Occultism is the study of occult or hidden wisdom (forbidden knowledge). To the occultist it is the study of "truth", a deeper truth that exists beneath the surface: "The truth is always hidden in plain sight". It can involve such subjects as magic (alternatively spelled and defined as magick), alchemy, extra-sensory perception, astrology, spiritualism, lithomancy, and numerology. There is often a strong religious element to these studies and beliefs, and many occultists profess adherence to religions such as Gnosticism, Hermeticism, Luciferianism, Satanism, Thelema, and Neopaganism. While Christianity, Judaism, Hinduism, Buddhism, and Islam are generally not considered occult, some of their modern interpretations can be, as the interpretation of Hinduism within Theosophy or the various occult interpretations of the Jewish Kabbalah. Orthodox members of such religions are likely to consider such interpretations false; for example, the Kabbalah Centre has been criticised by Jewish scholars.
The word occult is somewhat generic, in that almost everything that is not claimed by any of the major religions can be considered the occult. Even religious scientists have difficulties in defining occultism. A broad definition is offered by Nicholas Goodrick-Clarke:
OCCULTISM has its basis in a religious way of thinking, the roots of which stretch back into antiquity and which may be described as the Western esoteric tradition. Its principal ingredients have been identified as Gnosticism, the Hermetic treatises on alchemy and magic, Neo-Platonism, and the Kabbalah, all originating in the eastern Mediterranean area during the first few centuries AD.

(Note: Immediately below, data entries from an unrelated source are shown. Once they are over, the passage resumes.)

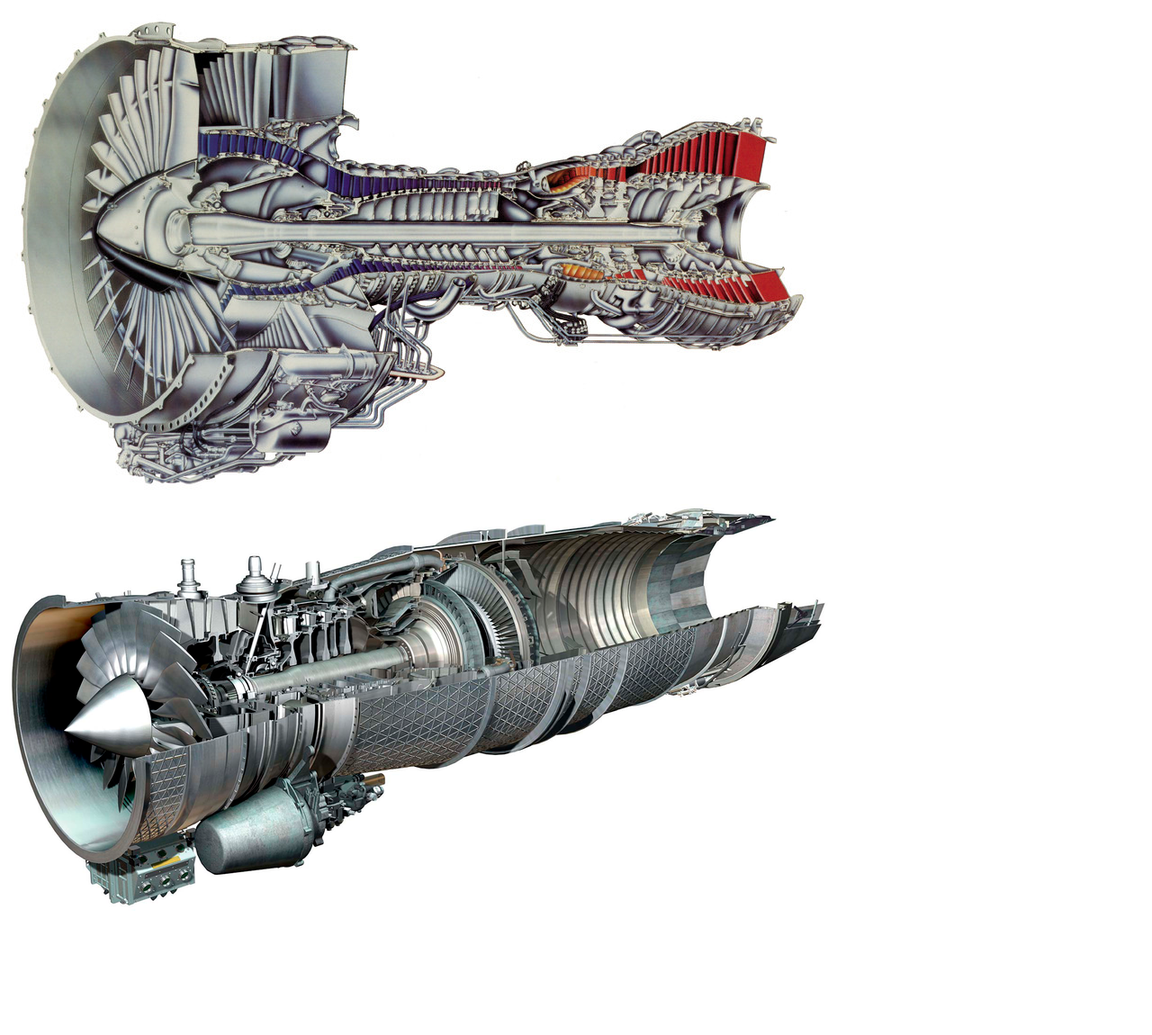
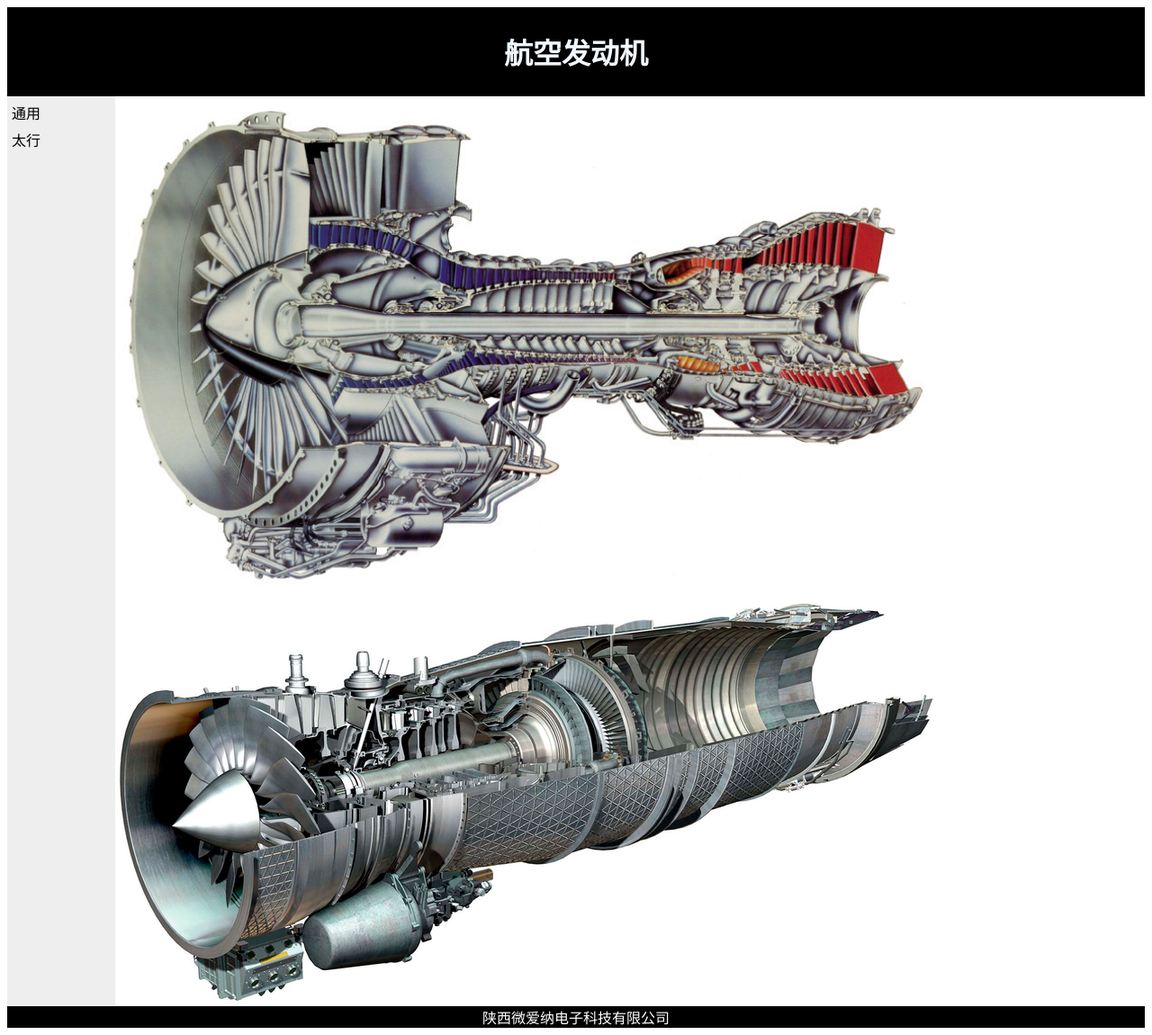
Before and after one commit to RAYMANSHF/RAYMANSHF.github.io, a plain HTML site: page index.html in a window 1280 px wide. Shown: the whole page at 90% size. Before the commit the page ends 1024 px from the top, so only its background shows below. Drawn offline with Linux system fonts and the light colour scheme.

Commit message:
fine adjust page layout

```diff
--- a/index.html
+++ b/index.html
@@ -1,28 +1,27 @@
 <!DOCTYPE html>
 <HTML>
-<header></header>
-<nav>
 
-</nav>
-<section>
-
-</section>
-<aside>
-
-</aside>
-
-<body>
+<header>
+    <link rel="stylesheet" href="mystyle.css" type="text/css">
+</header>
+<div id="header">
+    <h1>航空发动机</h1>
+</div>
+<div id="nav">
+    <span>通用</span> <br> <span>太行</span>
+    <br>
+</div>
+<div id="section">
     <div>
-        <img src="./img/tongyong.jpg" />
+        <img id="src" src="./img/tongyong.jpg" width="912px" />
     </div>
     <div>
-        <img src="./img/taihang.png" />
+        <img id="src" src="./img/taihang.png" />
     </div>
+</div>
+<div id="footer">
+    陕西微爱纳电子科技有限公司
+</div>
 </body>
 
-<footer>
-
-</footer>
-
-
 </HTML>
--- a/mystyle.css
+++ b/mystyle.css
@@ -1,4 +1,4 @@
-body {
+/* body {
     background-color: aqua
 }
 
@@ -33,8 +33,43 @@ div {
 iframe {
     width: 3500px;
     height: 800px
+} */
+
+#header {
+    background-color: black;
+    color: aliceblue;
+    text-emphasis: none;
+    text-align: center;
+    padding: 5px;
 }
 
-.src {
-    text-decoration: none
+#nav {
+    line-height: 30px;
+    background-color: #eeeeee;
+    height: 1001px;
+    width: 110px;
+    padding: 5px;
+    float: left;
 }
+
+#section {
+    height: 1001px;
+    background-color: transparent;
+    border: pink;
+    /* padding: 5px; */
+    float: left;
+}
+
+#footer {
+    background-color: black;
+    color: white;
+    padding: -5px;
+    clear: both;
+    text-align: center;
+}
+
+
+/* #id {
+    width: 920px;
+    height: 550px
+} */
```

From the 15th to 17th century, these kinds of ideas that are alternatively described as Western esotericism had a brief revival. Alchemy used to be common among highly important seventeenth-century scientists, such as Isaac Newton and Gottfried Leibniz. Isaac Newton was accused of introducing occult agencies into natural science when he postulated gravity as a force capable of acting over vast distances. This revival of alchemy and other occult studies was halted by the triumph of empirical sciences and the Age of Enlightenment. "By the eighteenth century these unorthodox religious and philosophical concerns were well defined as 'occult', inasmuch as they lay on the outermost fringe of accepted forms of knowledge and discourse," and were only preserved by a few antiquarians and mystics. However, from about 1770 onwards, a renewed desire for mystery, an interest in the Middle Ages and a romantic temper encouraged a revival of occultism in Europe, "a reaction to the rationalist Enlightenment."
Based on his research into the modern German occult revival (1890–1910), Goodrick-Clarke puts forward a thesis on the driving force behind occultism. Behind its many varied forms apparently lies a uniform function, "a strong desire to reconcile the findings of modern natural science with a religious view that could restore man to a position of centrality and dignity in the universe. Since that time many authors have emphasized a syncretic approach by drawing parallels between different disciplines.
Direct insight into or perception of the occult does not usually consist of access to physically measurable facts, but is arrived at through the mind or the spirit. The term can refer to mental, psychological or spiritual training. Many occultists have studied science (perceiving science as an adjunct to alchemy) to add validity to occult knowledge in a day and age where the mystical can easily be undermined as flights of fancy. An oft-cited means of gaining insight into the occult is the use of a focus; a physical object, a ritualistic action (for example, meditation or chanting), or a medium in which one becomes wholly immersed. These are just a few examples of the vast and numerous avenues that can be explored.